Meyer was heavily criticised for giving you just three minutes of game time against Argentina in the third-place play-off. How disappointed were you at not getting a decent run in a game the Boks had wrapped up early in the second half?
I wouldn’t say disappointed … I still got the chance to earn another Springbok cap. Sometimes as a player you get a raw deal and things don’t go your way, but you need to have faith in the coach. There have been many players throughout Bok history who didn’t get to come off the bench, so what happened to me wasn’t such a big thing.
What did you learn from Fourie du Preez at the World Cup?
Fourie is a legend and a genius at what he does. His decision-making is outstanding – he always picks the right player with his pass and knows when to kick. His ability to identify space and get into that space, and the calm manner in which he operates, also impressed me.
What’s it like having Handré Pollard as your halfback partner and does the fact you play together at the Bulls improve your chances of starting for the Boks this year?
I enjoy playing with Polly, he’s an excellent, knowledgeable rugby player who has the ability to take a gap. I’m not thinking about the Boks, I just want to make the Bulls’ starting lineup and play well in Super Rugby. The rest will take care of itself.
Let’s go back to the beginning. How did you start playing rugby?
I began playing Bulletjie [mini] rugby at the age of seven at De Waalville Primary School in Heidelberg in the Western Cape. I played flyhalf at first, because that had been my father’s position, but he told me before the Craven Week trials [for South Western Districts] that I should move to scrumhalf because of my height and weight.
You played for SWD at the U18 Academy Week in 2006 and the Lions at the U18 Craven Week in 2007. How did you end up in Joburg?
The Lions saw me playing for SWD at the Academy Week, which we went on to win, and asked me if I would be interested in joining them. At first I said no, but then when I was in Grade 11 in my first year at Outeniqua, the scrumhalf who was playing for the 2nd XV was selected ahead of me for the SWD Craven Week squad. I then decided to move to Joburg to do my matric year at Bastion.
What did it mean to you to captain SA Schools in 2007 and play for SA U20 in 2009?
Being appointed SA Schools captain was massive for me and my family, especially as I was only the second player of colour to be given the honour. When I was selected for the SA U20 squad I realised I could have a big future in rugby. To play on the world stage, against guys like [England scrumhalf] Ben Youngs, was a great experience.
You played Varsity Cup rugby for UJ in 2011 and 2012. How did that help to develop your game?
While I was with the Lions U21 side I’d had a hamstring operation that ruled me out for a year, so I was grateful to get some exposure in the Varsity Cup. The Bulls were able to get a good look at me.
Why did you leave the Lions for the Bulls?
My contract with the Lions was set to expire at the end of 2012 and the union had a lot of experienced, settled scrumhalves who were ahead of me in the pecking order.
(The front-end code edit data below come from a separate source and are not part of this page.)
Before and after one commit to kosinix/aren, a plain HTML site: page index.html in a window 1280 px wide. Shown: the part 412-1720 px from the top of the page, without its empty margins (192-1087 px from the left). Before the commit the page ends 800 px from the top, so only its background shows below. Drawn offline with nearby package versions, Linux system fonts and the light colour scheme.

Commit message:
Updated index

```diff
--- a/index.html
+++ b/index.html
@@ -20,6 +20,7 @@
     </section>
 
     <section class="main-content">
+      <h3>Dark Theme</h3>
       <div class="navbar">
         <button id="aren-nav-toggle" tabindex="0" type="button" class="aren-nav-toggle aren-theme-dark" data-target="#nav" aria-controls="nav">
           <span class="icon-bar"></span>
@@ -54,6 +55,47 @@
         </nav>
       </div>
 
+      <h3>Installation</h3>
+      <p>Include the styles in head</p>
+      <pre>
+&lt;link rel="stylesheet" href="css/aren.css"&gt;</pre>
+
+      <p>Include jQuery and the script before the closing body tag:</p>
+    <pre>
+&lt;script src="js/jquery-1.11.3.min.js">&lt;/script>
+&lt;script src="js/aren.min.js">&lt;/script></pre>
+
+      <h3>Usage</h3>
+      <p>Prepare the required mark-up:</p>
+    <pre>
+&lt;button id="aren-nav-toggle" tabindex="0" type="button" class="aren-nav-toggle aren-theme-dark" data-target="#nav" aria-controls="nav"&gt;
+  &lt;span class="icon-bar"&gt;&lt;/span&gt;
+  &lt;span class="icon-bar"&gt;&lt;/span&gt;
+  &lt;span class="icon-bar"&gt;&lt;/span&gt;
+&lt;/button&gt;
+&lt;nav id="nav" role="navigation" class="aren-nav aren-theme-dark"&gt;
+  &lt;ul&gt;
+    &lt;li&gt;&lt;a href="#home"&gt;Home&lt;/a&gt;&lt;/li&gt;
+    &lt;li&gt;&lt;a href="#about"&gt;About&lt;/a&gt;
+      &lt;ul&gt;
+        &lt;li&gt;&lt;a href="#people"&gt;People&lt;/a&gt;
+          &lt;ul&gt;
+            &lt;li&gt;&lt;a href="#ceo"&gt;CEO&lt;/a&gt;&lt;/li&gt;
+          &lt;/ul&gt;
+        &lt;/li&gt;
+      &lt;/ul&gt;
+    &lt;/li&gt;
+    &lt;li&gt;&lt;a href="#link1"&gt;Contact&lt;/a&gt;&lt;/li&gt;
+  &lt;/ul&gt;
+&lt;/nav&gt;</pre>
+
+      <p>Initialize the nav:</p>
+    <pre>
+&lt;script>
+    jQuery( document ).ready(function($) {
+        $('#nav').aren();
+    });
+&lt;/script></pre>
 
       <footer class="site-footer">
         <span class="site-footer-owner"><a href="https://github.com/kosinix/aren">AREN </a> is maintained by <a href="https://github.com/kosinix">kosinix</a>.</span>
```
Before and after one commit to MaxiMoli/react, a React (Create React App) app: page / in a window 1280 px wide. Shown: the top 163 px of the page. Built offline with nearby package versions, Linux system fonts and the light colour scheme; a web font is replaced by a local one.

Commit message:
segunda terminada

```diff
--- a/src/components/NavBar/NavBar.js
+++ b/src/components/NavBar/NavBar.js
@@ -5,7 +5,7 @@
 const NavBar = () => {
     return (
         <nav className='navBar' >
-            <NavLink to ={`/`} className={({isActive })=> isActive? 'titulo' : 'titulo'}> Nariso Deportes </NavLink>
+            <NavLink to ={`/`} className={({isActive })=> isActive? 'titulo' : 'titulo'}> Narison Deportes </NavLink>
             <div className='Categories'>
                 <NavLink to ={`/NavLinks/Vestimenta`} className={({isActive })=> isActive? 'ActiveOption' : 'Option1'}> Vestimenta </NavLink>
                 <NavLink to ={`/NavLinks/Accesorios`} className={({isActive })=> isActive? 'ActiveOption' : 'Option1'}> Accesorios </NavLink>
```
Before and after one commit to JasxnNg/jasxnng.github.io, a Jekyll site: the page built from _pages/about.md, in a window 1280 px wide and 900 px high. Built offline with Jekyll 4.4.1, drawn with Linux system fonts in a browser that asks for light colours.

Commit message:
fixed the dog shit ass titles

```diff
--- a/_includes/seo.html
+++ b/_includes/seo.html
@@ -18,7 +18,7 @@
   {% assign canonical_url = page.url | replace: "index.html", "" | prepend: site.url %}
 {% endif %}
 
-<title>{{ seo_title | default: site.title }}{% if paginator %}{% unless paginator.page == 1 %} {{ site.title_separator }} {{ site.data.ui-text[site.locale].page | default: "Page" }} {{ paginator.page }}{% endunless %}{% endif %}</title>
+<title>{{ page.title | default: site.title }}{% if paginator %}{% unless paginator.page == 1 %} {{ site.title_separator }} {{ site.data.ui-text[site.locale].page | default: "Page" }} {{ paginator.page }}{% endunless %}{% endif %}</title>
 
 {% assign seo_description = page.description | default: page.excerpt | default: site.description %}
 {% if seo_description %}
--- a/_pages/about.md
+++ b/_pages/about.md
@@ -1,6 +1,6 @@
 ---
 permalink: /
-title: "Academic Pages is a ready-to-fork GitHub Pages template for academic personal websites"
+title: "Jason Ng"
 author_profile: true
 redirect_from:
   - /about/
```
I got a call from the Bulls, who had lost two scrumhalves to the Springbok squad and needed another one for the Currie Cup. I decided to go to the Bulls on loan for that Currie Cup season and try get my foot into the door.
You’ve said you are a scrumhalf who focuses on the basics and tries to do them well. What are your big strengths and in which areas do you need to improve?
I enjoy quickening up the game and getting the guys around me to play. I’ve got a very good box kick, but can improve the consistency and accuracy of my kicking. I’d also like to score a few more tries and improve my support play. The Bulls haven’t been the most attacking side in recent years but I firmly believe that is going to change.
– This Q&A first appeared in the March 2016 issue of SA Rugby magazine